by Geoff Webb, director of Product Marketing at Credant Technologies
Hacktivism is hardly a novel concept but there continues to be a vocal debate over what hackers are after and why they pursue specific targets. Should organizations worry in an enterprise-wide holistic sense about how to counter hacktivism or instead focus on a single set of threats to keep their IT systems and information safe?
The first question you have to know the answer too is what fuels the motivations of the hactivist community and has them stealing data in the first place? How you answer this question is vital if you want to protect your company from becoming a headline.
I saw this recent interview with security pundit Ira Winkler, which raises some interesting points with respect to whether organizations should be concerned with hacktivism and take steps to reduce the risk of being a target. I don’t necessarily agree with Mr. Winkler’s assertion that the majority of what we think of as hacktivism is simply vandalism with a new flag.

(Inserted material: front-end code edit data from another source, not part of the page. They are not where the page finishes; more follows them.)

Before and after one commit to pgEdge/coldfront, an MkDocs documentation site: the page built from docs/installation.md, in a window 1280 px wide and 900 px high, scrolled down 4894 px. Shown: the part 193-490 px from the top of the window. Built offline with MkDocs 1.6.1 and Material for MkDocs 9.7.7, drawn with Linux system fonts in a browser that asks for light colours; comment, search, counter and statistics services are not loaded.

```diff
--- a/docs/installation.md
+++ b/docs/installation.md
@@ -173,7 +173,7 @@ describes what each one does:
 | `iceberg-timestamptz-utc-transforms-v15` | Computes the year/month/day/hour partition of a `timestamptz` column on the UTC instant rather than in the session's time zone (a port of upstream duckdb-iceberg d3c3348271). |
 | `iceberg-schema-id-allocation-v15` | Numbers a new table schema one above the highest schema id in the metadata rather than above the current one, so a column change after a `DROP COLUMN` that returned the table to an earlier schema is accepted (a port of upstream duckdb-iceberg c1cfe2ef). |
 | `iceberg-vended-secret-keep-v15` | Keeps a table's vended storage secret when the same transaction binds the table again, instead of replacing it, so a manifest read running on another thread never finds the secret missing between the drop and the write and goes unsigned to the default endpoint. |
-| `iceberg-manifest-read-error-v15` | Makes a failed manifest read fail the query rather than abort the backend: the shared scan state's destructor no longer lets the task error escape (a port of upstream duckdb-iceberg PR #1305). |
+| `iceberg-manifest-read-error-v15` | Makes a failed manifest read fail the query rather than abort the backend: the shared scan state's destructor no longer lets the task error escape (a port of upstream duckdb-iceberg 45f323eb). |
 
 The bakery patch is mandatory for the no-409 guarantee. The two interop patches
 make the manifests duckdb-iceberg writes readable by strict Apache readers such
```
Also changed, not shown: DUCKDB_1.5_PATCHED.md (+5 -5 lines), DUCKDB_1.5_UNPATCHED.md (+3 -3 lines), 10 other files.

I suspect that there is a somewhat more complex dynamic at play here. He certainly makes a good point that the folks who perpetrate such attacks would probably be out hacking anyway. That’s reasonable, but I also think that the target of these attacks, and the level of effort they put in to those attacks is directed by the same sort of activist impulse that makes people stand outside in the rain with signs or throw eggs.
On the other hand, he’s completely correct that organizations shouldn’t be worrying specifically about how to counter hacktivism per se because focusing on a single set of threats is entirely the wrong approach to keeping your systems and information safe.
If you think about the reasons hackers are likely to attack your organization, they really aren’t terribly complex. They are either there because they want to steal from you, they want to damage your operations, or they want to embarrass you in some way. Of course, studies show that a good proportion of attacks are in some way opportunistic. In other words, you may be under attack simply because the hacker stumbled on to your site and found a vulnerability that they could exploit. Indeed, unless you are a government agency with classified data being targeted by a foreign country, chances are that’s exactly why you’re being attacked.
For example, a hacker might look for a Web-facing application built on tools he knows have a vulnerability that is often left unpatched. The hacker keeps probing organization after organization until he finds one that has this app and is open to attack. It's then he -- or she -- begins to worm his way in.
They may not, at the time, know what data you have worth stealing, nor where it is. Rather, the attacker could simply be cruising your network looking for anything from CAD files (often the source of saleable IP) to credit card numbers to customer records. Anything, in fact, that could be sold to a third party.
And here’s the point: Although the attacker may not know what you have worth stealing -- you do. You probably already know what information is valuable, what information is potentially caustic and could be damaging if breached. You probably know where it is (in bulk at least), how to get access to it, who has access, and what measures are in place to control access to it. In fact, at a minimum you should already:
1. Understand where you hold and process sensitive information;
2. Ensure that security best practices are applied to those processes;
3. Train employees to handle sensitive information correctly, and to understand the value of the information they are dealing with;
4. Audit the processes and controls to make sure they stay operationally secure; and
5. Update the above as business processes change.
If, in fact, you don’t know all the above, then at least take solace in this thought: If the headlines are anything to go by, you are certainly not alone. And, second, maybe there’s still time to close the window of risk before an attacker comes calling. But, like everything else on your high-priority To Do, list yesterday was the day to start looking because tomorrow may be too late.
Geoff Webb has over 20 years of experience in the tech industry and is a senior member of the product marketing team at Credant Technologies. Geoff provides commentary on security and compliance trends for such journals and websites as: eSecurityPlanet, CIO Update, The Tech Herald, Compliance Authority, Virtual Strategy Magazine, and many others. Prior to Credant, Geoff held management positions at NetIQ, FutureSoft, SurfControl and JSB. Geoff holds a combined bachelor of science degree in computer science and prehistoric archaeology from the University of Liverpool.
One of the ways around the issues of security and control that make some businesses wary of cloud computing is to build a private cloud -- one that remains within the corporate firewall and is wholly controlled internally. Private clouds also increase the agility of IT an organization's IT infrastructure and make it easier to roll out new technology projects. Download this eBook to get the facts behind the private cloud and learn how your organization can get started.